“Price, of course, is the ultimate differentiator, but a close second is the value you can add to that business by understanding the industry. In a situation where all else is equal, it can be a deal clincher to be able to convince the owner and management that you understand the strategy of where the business should be going, and you can bring investment opportunities in addition to capital,” Stevenson explained to the Argyle Journal. “I can’t tell you how many management meetings we’ve been in, where that’s been a critical factor in terms of our ending up with the deal. It has always surprised me that private equity firms, in general, haven’t focused more on specialization. I think that it’s becoming a trend, but it’s more of a recent phenomenon.”
Fraxa Research Foundation

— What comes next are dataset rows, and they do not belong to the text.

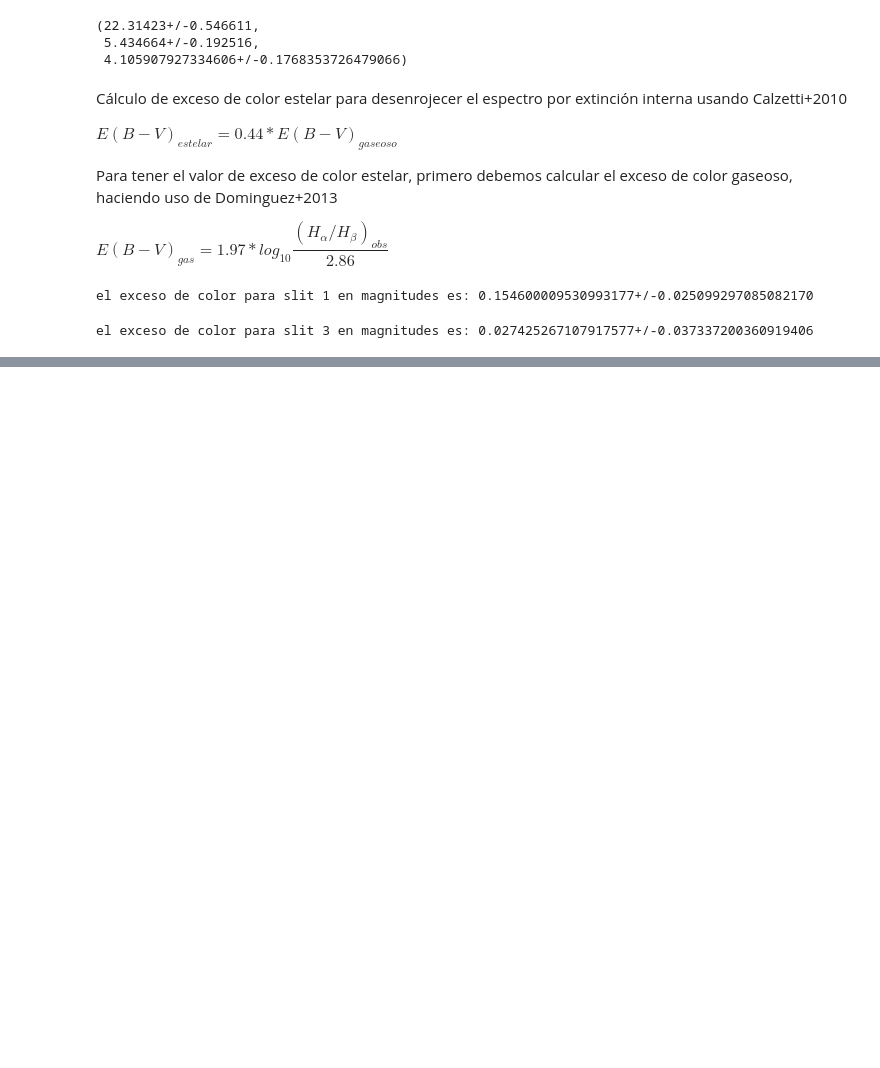
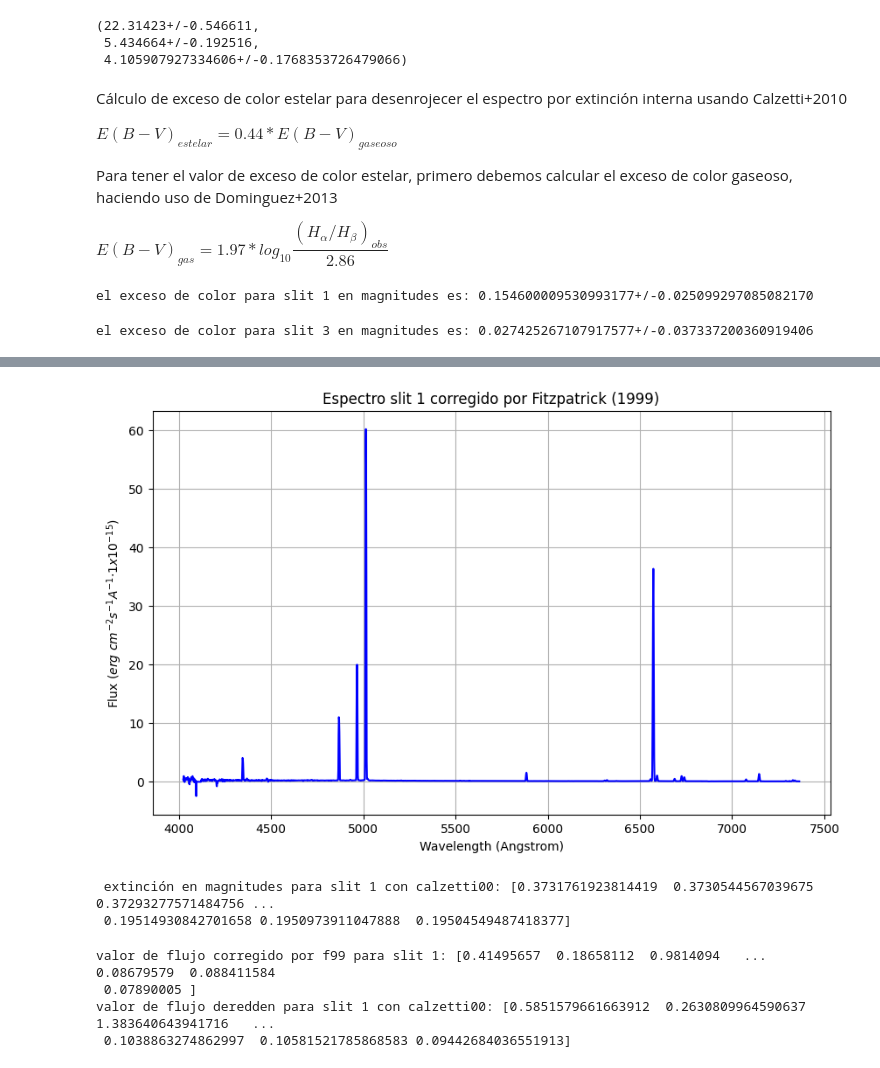
Before and after one commit to blnblnbln/TESIS, a Jupyter notebook: codes/lib.ipynb, the cells around one changed output, grey strips where cells are left out. Cells and saved outputs as stored; diff of their text form; code cells hidden in the pictures; blank space fills up the shorter version.

```diff
--- a/codes/lib.ipynb
+++ b/codes/lib.ipynb
@@ -102,0 +299,36 @@ el exceso de color para slit 3 en magnitudes es: 0.027425267107917577+/-0.037337
+# %%
+%matplotlib inline
+plt.figure(figsize=(10, 6))
+plt.plot(wave1_f99, flux1_f99, linestyle='-', color='b')
+plt.xlabel('Wavelength (Angstrom)')
+plt.ylabel('Flux $(erg\ cm^{-2} s^{-1} A^{-1} · 1x 10^{-15})$')
+plt.title('Espectro slit 1 corregido por Fitzpatrick (1999)')
+plt.grid(True)
+plt.show()
+# %% [output]
+[figure, added]
+# %%
+import extinction
+from extinction import calzetti00
+
+#tengo mi array de longitudes de onda de todo el espectro: wave1_f99
+# Cardelli, Clayton & Mathis (1989) with A_V = 1 and R_V = 3.1
+# mi A_v es A_v1
+wave1_f99_c00 = extinction.calzetti00(wave1_f99, 0.275497216984229798, 4.05)
+print(f' extinción en magnitudes para slit 1 con calzetti00: {wave1_f99_c00}') #array of extinction in magnitudes at each input wavelength
+# %% [output]
+ extinción en magnitudes para slit 1 con calzetti00: [0.3731761923814419  0.3730544567039675  0.37293277571484756 ...
+ 0.19514930842701658 0.1950973911047888  0.19504549487418377]
+# %%
+from extinction import calzetti00, remove
+
+print(f'valor de flujo corregido por f99 para slit 1: {flux1_f99}')
+
+# "deredden" flux by A_v1 with calzetti+2000
+flux1_f99_c00 = remove(calzetti00(wave1_f99, 0.275497216984229798, 4.05), flux1_f99)
+print(f'valor de flujo deredden para slit 1 con calzetti00: {flux1_f99_c00}')
+# %% [output]
+valor de flujo corregido por f99 para slit 1: [0.41495657  0.18658112  0.9814094   ... 0.08679579  0.088411584
+ 0.07890005 ]
+valor de flujo deredden para slit 1 con calzetti00: [0.5851579661663912  0.2630809964590637  1.383640643941716   ...
+ 0.1038863274862997  0.10581521785868583 0.09442684036551913]
```
Also changed, not shown: parts of 25 cells of this notebook, 2 other files.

Both Stevenson and his wife Debbie are deeply involved with the nonprofit Fraxa Research Foundation (FRF) – he is the chairman of its Finance Committee and she is the chairwoman of the Board of Directors. They have sponsored the annual Stevenson Family Campaign since 2007, which has become FRF’s largest fundraiser. The foundation is extremely efficient, keeping administrative costs below four percent of the total budget, and the Stevenson’s outreach is vital in supporting the organization’s goal of funding research, sponsoring scientific meetings, advising pharmaceutical companies, and providing education on FXS.
The Center for Discovery
According to its website, “The Center for Discovery®, designated as a Center of Excellence by the New York State Department of Health and OPWDD, is a major research and specialty center that offers residential, medical, clinical and special education programs as well as world-class Music and Creative Arts Therapy, Adapted Physical Education, and a biodynamic agricultural program among other unique services.” Located two hours outside of New York City, The Center serves over 1200 children and adults needing treatment for a myriad of complex conditions. The Stevenson family is actively involved in supporting The Center, raising funds and building facilities in the local community.
Another cause near and dear to the Stevenson family is MainSprings, which began in 2006 as an orphanage for girls in Kitongo, Tanzania. It has since expanded into a community support organization that provides housing, education, healthcare, and permaculture programs in East Africa. The Stevensons have hosted fundraisers in the United States, and two of their children have volunteered at MainSprings facilities over their summer vacations.